* **Provided records**:

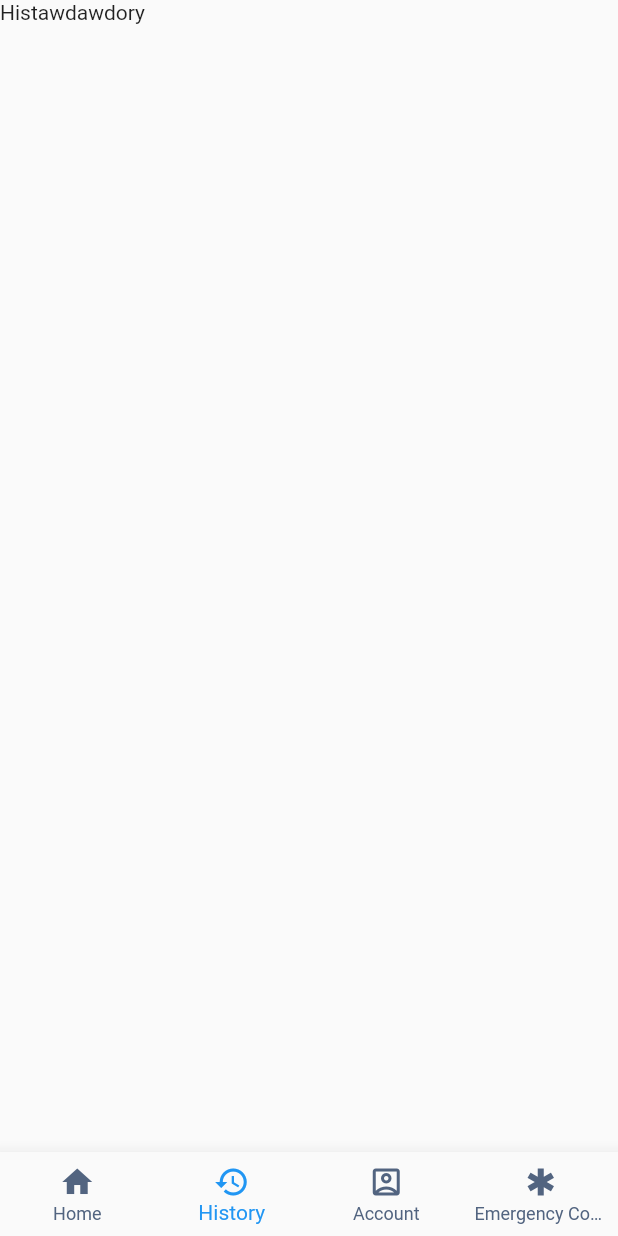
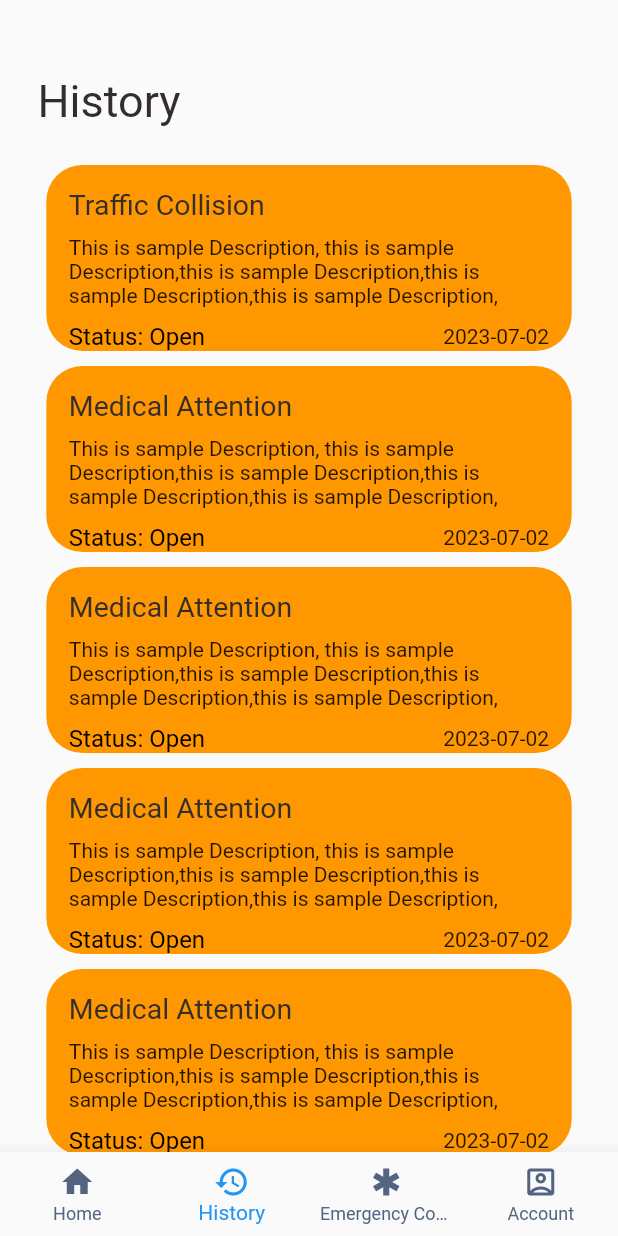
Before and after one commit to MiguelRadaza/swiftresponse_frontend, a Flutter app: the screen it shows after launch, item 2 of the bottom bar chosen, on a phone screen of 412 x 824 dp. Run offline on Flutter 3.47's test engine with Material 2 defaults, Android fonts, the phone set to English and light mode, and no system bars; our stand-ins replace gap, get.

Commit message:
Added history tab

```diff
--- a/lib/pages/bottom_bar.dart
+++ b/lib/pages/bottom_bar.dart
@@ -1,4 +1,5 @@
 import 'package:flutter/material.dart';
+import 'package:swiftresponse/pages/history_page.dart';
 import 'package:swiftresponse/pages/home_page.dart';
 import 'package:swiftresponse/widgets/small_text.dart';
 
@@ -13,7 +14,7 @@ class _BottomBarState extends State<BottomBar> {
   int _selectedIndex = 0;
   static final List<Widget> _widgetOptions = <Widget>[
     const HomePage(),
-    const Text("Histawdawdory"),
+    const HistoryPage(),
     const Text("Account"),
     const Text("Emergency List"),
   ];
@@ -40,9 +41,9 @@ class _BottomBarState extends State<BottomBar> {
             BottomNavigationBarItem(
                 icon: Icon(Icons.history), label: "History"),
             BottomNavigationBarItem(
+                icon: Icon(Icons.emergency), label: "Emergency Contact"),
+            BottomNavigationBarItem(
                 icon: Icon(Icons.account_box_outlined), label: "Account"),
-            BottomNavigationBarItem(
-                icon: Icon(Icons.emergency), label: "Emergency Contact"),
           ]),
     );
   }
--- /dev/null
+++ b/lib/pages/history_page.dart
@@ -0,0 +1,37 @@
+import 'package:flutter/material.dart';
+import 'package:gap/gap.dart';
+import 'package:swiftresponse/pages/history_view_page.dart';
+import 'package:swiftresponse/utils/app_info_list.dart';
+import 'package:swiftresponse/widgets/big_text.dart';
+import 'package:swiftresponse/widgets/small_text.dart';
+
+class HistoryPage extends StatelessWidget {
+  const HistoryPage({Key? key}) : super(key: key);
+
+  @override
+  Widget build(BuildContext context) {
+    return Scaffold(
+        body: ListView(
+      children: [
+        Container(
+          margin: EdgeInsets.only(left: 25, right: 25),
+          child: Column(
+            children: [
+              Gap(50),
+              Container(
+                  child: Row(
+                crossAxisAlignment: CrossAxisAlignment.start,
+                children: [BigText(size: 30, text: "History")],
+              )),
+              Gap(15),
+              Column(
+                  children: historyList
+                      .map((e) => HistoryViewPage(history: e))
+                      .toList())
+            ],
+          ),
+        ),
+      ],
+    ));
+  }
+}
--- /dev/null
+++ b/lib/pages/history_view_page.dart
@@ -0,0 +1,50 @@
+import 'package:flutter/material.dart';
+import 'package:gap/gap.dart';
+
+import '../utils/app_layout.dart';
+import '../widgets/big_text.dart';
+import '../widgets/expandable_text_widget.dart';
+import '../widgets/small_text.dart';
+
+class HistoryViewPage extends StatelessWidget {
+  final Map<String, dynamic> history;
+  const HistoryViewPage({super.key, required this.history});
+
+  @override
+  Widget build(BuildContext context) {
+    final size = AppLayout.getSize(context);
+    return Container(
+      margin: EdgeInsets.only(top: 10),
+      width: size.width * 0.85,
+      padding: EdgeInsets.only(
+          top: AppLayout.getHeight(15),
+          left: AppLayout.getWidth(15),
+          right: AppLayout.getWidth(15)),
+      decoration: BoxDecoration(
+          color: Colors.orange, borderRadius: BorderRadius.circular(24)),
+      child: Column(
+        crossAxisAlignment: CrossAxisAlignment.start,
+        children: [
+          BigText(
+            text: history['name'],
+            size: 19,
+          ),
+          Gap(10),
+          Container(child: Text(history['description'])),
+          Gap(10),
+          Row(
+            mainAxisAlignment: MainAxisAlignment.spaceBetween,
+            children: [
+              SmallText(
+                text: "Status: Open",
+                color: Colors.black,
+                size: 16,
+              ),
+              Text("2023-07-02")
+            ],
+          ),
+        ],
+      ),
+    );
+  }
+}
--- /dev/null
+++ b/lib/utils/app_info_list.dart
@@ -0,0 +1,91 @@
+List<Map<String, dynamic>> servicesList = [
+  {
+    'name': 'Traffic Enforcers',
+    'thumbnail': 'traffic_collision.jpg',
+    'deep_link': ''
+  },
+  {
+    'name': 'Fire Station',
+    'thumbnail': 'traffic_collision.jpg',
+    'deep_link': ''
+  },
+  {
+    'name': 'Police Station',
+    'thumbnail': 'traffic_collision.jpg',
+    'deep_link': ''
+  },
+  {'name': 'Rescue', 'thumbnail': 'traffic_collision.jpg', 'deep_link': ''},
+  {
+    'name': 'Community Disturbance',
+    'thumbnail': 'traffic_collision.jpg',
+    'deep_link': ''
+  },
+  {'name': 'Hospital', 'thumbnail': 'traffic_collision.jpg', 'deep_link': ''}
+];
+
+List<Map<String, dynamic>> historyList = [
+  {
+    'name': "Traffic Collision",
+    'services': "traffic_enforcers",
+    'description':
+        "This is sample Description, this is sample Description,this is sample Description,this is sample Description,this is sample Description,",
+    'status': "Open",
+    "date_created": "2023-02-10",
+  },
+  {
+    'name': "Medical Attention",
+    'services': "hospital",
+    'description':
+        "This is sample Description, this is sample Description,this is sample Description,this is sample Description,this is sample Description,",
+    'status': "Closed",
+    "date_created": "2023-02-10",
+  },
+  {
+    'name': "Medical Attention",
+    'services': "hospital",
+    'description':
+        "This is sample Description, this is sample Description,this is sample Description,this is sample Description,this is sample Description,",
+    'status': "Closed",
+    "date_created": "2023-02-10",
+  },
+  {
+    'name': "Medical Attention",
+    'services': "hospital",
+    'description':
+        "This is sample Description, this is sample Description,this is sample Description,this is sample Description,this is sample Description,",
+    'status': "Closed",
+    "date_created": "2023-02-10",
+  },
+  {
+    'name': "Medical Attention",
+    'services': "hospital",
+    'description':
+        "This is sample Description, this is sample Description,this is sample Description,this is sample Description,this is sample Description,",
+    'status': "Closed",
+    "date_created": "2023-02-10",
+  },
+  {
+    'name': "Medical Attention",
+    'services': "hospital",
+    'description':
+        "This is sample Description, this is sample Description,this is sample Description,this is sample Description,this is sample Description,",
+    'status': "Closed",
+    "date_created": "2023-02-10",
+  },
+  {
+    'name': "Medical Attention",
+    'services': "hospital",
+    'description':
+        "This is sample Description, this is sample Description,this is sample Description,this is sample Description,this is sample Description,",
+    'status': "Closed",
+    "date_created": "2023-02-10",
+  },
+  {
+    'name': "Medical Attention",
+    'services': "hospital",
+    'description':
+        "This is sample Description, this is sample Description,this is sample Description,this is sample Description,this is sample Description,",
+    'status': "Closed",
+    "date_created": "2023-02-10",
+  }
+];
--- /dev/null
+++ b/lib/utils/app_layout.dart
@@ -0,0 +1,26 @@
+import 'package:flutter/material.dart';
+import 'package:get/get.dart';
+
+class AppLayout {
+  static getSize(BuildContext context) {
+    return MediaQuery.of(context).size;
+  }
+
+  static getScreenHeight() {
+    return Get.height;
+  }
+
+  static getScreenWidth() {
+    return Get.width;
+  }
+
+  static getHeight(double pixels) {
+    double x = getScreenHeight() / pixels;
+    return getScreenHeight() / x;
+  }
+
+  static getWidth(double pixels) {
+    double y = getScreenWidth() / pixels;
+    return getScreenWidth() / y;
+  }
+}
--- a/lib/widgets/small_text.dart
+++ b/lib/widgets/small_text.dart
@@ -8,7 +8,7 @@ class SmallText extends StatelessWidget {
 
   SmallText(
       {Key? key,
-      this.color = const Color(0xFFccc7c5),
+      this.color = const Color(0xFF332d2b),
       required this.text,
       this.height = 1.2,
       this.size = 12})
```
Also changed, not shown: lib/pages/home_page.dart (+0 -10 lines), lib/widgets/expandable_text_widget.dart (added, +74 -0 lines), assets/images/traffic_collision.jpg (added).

* **Try it**:
List all lines in the material containing the string "double".

* **Written solution**:
+  static getHeight(double pixels) {
+    double x = getScreenHeight() / pixels;
+  static getWidth(double pixels) {
+    double y = getScreenWidth() / pixels;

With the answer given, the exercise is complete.